Draw the line that joins $(0,30)$ to $(45,0)$.
This line will meet the top side of your cardboard rectangle at $P=(15,20)$, and will meet the right side of the square at $Q=(30,10)$. Let $R=(30,0)$ and $S=(45,0)$.
All set up! Use a razor knife to cut along the line $PS$. That will slice a substantial triangle from the cardboard. Leave it in place for now.
Use the razor knife to cut straight down along $QR$. This slices off a smallish triangle from the cardboard.
Slide the big triangle upward until its top side agrees with the top line of the square. It will.
Slide the little triangle way up so that it fills in the top left corner of the square. It will.
Done, two cuts.
It is a very pretty construction, works uniformly for all rectangles that are not too skinny.

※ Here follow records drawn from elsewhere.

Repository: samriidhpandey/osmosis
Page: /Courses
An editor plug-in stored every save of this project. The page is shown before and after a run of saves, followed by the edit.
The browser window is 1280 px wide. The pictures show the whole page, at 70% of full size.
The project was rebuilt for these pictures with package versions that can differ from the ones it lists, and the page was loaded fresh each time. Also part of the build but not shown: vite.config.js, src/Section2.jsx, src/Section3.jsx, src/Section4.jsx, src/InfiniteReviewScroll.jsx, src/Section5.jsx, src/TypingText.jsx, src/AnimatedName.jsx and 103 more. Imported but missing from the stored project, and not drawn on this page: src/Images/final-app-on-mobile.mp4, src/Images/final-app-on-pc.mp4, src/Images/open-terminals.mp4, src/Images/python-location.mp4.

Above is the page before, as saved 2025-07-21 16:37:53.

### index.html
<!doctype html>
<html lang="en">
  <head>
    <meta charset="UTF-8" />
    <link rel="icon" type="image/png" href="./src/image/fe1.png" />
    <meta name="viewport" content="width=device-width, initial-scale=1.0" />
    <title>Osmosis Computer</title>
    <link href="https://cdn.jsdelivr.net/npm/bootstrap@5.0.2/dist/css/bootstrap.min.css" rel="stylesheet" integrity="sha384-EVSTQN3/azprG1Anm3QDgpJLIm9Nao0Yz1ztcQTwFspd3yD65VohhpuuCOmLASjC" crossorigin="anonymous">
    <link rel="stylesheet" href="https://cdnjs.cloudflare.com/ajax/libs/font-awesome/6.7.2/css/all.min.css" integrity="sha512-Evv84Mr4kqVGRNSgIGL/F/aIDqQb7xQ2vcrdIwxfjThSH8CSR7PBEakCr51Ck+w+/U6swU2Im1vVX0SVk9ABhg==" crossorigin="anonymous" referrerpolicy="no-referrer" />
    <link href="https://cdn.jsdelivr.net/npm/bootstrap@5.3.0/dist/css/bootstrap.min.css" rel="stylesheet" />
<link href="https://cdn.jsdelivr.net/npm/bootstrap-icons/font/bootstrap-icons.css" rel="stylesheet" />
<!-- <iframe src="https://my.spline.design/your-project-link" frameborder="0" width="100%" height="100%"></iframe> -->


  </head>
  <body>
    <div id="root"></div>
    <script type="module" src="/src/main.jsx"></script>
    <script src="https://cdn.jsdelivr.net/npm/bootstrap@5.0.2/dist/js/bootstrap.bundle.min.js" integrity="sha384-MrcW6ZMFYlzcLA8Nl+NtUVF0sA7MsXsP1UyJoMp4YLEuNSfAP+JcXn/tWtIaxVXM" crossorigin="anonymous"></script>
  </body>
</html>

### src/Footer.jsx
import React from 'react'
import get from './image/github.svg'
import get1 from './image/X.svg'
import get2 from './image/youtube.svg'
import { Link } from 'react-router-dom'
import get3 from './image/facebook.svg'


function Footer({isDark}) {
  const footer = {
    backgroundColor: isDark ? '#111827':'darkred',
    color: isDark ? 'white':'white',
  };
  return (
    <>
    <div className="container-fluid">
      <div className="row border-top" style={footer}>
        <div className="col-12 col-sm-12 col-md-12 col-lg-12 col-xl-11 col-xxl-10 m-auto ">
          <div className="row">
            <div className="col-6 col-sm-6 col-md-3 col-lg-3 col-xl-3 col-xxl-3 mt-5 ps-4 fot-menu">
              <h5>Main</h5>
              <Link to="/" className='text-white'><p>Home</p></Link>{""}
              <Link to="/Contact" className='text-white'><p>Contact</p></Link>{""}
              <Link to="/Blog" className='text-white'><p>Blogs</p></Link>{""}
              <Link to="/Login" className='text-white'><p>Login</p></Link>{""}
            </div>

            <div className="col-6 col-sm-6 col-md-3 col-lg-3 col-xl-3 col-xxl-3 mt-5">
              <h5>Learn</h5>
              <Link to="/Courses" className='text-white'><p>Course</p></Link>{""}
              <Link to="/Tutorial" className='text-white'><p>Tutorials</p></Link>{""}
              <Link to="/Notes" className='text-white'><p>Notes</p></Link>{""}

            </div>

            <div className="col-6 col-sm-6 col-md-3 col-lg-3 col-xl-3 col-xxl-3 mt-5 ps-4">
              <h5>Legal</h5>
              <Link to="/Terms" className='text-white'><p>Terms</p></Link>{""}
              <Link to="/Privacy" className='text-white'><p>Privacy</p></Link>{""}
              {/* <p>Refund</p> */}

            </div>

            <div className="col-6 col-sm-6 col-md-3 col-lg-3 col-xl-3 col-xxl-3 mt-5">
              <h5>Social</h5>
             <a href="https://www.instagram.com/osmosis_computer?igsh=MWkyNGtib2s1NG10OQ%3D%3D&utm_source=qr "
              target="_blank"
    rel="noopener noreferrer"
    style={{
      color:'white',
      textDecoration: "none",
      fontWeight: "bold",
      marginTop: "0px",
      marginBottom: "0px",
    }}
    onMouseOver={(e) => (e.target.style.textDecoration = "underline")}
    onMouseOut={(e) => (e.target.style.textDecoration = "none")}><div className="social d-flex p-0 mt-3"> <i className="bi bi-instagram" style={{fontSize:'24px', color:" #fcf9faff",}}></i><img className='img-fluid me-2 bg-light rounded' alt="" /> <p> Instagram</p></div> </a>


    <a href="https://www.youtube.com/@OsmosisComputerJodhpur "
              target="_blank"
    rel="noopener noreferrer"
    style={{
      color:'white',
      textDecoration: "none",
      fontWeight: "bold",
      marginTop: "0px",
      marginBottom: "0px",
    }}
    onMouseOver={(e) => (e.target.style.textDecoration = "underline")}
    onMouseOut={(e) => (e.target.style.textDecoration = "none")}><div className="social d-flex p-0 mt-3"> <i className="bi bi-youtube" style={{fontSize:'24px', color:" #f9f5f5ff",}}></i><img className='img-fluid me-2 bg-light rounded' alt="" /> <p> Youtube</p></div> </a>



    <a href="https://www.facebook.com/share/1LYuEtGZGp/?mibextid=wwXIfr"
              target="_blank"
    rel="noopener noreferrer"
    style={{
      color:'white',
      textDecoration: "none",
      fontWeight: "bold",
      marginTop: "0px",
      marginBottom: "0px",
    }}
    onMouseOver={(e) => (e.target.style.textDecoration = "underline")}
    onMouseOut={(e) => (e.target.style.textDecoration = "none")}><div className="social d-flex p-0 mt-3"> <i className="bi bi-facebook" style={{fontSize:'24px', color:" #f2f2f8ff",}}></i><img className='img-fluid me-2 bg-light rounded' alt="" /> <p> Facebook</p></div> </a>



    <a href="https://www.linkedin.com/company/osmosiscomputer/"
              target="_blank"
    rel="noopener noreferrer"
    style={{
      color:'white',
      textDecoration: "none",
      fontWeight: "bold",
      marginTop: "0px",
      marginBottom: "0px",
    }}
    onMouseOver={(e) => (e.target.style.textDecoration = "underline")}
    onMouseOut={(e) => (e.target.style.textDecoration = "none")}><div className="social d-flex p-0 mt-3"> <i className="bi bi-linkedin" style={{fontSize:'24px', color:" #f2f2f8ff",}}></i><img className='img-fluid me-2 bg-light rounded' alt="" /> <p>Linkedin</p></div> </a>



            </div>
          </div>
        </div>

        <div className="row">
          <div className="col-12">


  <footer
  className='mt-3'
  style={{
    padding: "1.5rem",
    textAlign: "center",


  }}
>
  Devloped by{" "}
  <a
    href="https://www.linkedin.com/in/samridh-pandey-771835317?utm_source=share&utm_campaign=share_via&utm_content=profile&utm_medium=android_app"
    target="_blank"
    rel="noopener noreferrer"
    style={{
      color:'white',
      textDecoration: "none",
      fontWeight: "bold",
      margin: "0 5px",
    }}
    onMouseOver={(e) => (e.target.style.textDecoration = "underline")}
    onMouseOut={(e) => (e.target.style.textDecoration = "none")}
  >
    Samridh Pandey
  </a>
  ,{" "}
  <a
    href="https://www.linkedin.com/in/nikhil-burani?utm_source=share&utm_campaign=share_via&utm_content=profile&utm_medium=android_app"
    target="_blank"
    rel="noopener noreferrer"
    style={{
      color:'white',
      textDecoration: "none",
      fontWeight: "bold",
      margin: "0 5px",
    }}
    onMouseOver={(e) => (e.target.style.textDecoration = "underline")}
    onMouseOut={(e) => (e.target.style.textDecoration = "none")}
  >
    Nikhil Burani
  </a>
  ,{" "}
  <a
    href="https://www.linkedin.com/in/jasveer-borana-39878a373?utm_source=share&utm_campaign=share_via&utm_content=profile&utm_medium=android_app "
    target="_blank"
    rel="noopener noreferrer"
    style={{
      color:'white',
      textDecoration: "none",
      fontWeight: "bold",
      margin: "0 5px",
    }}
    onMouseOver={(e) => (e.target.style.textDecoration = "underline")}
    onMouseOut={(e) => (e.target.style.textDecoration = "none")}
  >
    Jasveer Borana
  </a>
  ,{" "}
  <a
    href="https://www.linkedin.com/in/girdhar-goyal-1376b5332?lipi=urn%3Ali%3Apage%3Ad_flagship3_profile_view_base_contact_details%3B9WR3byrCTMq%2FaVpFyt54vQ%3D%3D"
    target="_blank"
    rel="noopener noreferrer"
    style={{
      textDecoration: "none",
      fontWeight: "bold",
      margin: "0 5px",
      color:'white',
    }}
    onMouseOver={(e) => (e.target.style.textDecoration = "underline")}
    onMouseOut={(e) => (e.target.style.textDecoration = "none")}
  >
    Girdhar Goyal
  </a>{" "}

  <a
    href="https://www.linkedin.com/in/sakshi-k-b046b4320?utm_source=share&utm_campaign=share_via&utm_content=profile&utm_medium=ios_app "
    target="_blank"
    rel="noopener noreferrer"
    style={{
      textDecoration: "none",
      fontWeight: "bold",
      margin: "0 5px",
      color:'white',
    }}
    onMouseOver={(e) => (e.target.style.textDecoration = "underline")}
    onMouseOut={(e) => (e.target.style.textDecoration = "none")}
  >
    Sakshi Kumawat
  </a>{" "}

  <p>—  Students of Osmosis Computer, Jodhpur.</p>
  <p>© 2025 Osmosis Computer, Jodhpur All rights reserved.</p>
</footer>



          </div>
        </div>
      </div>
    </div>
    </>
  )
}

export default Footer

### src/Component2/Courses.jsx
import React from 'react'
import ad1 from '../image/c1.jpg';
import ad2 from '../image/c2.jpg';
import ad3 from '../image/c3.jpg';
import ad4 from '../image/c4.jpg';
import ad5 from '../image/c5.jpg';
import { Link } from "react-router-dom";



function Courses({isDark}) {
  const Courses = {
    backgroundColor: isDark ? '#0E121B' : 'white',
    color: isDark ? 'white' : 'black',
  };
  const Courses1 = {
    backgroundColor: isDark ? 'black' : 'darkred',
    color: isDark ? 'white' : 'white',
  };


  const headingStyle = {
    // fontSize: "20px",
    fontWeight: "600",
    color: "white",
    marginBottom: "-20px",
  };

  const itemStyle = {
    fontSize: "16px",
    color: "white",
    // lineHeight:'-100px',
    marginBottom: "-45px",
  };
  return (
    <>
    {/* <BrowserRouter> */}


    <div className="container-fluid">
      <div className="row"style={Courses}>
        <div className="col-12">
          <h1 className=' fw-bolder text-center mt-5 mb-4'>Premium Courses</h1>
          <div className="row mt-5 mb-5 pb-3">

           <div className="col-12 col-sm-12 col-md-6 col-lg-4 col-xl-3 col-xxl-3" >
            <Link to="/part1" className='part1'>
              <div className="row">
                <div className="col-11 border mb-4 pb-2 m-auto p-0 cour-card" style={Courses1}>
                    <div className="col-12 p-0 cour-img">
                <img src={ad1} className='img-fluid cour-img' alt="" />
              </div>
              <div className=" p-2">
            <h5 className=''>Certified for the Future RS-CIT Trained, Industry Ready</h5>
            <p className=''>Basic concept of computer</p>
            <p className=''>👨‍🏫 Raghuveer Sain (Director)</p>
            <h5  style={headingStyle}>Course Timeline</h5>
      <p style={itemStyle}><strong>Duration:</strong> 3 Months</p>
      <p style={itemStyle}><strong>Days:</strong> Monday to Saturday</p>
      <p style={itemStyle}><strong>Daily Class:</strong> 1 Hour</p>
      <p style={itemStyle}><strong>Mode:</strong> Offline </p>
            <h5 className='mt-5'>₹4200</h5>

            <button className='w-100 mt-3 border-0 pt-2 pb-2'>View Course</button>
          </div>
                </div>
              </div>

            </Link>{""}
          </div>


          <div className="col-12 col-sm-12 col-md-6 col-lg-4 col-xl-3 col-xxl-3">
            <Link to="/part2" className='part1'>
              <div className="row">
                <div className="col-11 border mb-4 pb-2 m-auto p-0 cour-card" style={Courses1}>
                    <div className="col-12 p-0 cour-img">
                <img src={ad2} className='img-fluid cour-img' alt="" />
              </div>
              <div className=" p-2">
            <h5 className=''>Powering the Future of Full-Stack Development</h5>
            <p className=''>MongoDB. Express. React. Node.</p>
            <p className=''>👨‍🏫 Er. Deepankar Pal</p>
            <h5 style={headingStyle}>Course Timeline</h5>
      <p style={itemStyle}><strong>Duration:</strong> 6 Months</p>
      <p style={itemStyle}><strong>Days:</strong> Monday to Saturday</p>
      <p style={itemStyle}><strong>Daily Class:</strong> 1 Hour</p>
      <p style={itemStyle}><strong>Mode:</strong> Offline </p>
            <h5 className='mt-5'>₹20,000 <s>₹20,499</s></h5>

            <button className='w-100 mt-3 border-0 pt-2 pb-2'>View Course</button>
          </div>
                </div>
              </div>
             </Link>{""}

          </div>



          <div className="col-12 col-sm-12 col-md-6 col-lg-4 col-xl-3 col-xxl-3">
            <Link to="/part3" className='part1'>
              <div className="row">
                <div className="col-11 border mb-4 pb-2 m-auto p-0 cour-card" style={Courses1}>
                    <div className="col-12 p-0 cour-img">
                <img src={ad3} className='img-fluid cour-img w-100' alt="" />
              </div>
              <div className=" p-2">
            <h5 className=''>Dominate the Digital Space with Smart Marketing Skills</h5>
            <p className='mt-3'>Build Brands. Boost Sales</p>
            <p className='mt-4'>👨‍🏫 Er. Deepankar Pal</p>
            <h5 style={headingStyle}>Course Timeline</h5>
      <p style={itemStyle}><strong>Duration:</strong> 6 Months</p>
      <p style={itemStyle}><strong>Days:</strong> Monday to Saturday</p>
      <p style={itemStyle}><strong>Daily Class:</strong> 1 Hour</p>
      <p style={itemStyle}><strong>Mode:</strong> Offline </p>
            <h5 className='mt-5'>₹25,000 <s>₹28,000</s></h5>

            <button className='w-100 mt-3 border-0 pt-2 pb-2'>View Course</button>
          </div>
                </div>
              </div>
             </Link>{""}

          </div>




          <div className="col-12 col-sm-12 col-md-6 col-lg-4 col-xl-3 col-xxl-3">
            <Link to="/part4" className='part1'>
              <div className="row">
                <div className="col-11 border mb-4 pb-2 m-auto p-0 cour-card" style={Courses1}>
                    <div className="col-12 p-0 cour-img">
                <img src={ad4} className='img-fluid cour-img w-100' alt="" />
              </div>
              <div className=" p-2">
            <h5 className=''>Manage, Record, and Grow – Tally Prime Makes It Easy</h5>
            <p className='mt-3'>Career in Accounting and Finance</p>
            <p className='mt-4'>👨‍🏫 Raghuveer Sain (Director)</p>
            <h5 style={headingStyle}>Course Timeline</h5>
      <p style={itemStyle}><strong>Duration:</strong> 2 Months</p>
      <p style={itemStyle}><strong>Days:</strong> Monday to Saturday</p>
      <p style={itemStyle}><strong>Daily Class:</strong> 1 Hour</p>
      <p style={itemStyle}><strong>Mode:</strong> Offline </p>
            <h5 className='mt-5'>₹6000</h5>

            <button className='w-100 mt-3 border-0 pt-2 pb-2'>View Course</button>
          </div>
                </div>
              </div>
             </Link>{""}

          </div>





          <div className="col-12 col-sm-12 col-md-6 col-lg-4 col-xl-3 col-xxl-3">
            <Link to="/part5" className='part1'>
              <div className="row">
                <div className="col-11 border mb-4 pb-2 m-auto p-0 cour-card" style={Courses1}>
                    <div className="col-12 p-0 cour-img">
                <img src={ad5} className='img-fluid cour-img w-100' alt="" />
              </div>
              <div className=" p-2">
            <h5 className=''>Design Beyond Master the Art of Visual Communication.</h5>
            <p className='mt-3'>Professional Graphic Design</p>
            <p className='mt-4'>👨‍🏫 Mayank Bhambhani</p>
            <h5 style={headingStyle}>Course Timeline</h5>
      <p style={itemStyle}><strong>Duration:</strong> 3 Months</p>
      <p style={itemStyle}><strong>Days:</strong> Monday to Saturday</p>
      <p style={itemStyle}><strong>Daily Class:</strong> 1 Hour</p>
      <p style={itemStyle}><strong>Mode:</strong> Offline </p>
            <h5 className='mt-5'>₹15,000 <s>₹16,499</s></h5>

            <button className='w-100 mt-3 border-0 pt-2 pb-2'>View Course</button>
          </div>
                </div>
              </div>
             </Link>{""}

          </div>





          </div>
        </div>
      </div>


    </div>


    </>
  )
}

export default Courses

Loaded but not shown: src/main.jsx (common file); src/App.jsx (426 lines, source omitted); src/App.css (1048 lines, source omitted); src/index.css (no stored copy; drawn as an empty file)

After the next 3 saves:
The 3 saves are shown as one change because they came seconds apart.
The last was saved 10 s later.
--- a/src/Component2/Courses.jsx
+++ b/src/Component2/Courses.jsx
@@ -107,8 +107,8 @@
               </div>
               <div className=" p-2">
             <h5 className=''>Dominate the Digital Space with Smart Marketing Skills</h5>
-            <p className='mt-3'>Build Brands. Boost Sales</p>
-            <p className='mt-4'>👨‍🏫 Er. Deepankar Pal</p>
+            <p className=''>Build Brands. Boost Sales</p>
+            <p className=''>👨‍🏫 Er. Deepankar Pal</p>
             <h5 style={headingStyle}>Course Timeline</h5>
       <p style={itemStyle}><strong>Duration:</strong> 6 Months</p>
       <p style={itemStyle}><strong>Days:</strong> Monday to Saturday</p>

If the rectangle is very skinny, a not too hard adjustment can be made.
You will have to prove that this works. Straight coordinate or similar triangle geometry.

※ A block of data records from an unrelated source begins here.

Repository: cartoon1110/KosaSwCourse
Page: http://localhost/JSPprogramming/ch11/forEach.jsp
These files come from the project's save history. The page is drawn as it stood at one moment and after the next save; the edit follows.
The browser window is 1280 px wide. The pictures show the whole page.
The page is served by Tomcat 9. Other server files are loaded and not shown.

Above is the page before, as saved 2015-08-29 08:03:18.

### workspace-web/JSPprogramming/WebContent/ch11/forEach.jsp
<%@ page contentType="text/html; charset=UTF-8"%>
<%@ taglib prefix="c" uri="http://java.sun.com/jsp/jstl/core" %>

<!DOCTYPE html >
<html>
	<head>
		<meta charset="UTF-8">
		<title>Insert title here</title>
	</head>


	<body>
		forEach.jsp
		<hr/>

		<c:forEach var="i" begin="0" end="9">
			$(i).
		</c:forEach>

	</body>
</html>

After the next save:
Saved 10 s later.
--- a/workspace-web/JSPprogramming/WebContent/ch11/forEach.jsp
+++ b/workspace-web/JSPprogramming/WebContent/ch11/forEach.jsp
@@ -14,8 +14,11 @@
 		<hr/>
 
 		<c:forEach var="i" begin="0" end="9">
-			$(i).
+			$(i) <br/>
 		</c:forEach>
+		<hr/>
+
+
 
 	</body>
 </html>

Remark: This construction is one of the steps in the proof of the Bolyai-Gerwien Theorem (which, as is so often the case, was proved a number of years earlier by at least two other people). The result is that if $A$ and $B$ are any polygonal regions with the same area, then $A$ can be cut into a finite number of polygonal pieces that can be reassembled to maske $B$.
This week’s challenge was suggested by Jack Dieckmann, a math teaching expert at Stanford University. Jack is a core member of the popular YouCubed, a Stanford-based online resource for K-12 math teachers founded by math teaching superstar Jo Boaler and her colleague Cathy Williams. YouCubed’s mission is to help ignite students’ natural enthusiasm for math, which may have been crushed by worksheets, drills and homework.
Homework! That’s something I thought was a good thing. At least a little homework. How else can you really learn? But studies are mixed on the value of doing schoolwork at home, with opponents claiming it produces little, if any, gains in learning at the cost of family time. (For more from this perspective, check out The Homework Myth (Ch. 2 here) or Race to Nowhere.).
I visited Jack in his office recently and he shared the following problem, which he thought might be fun to try out on Numberplay. I agreed completely. Let’s try —
Lines and Boxes
Here are 10 straight lines and 17 squares.
Here are 9 straight lines and 20 squares.
Find the smallest number of lines needed to make exactly 100 squares.
Once you’ve done this, investigate further.
How many different ways can you make a particular number of squares?Continue reading the main story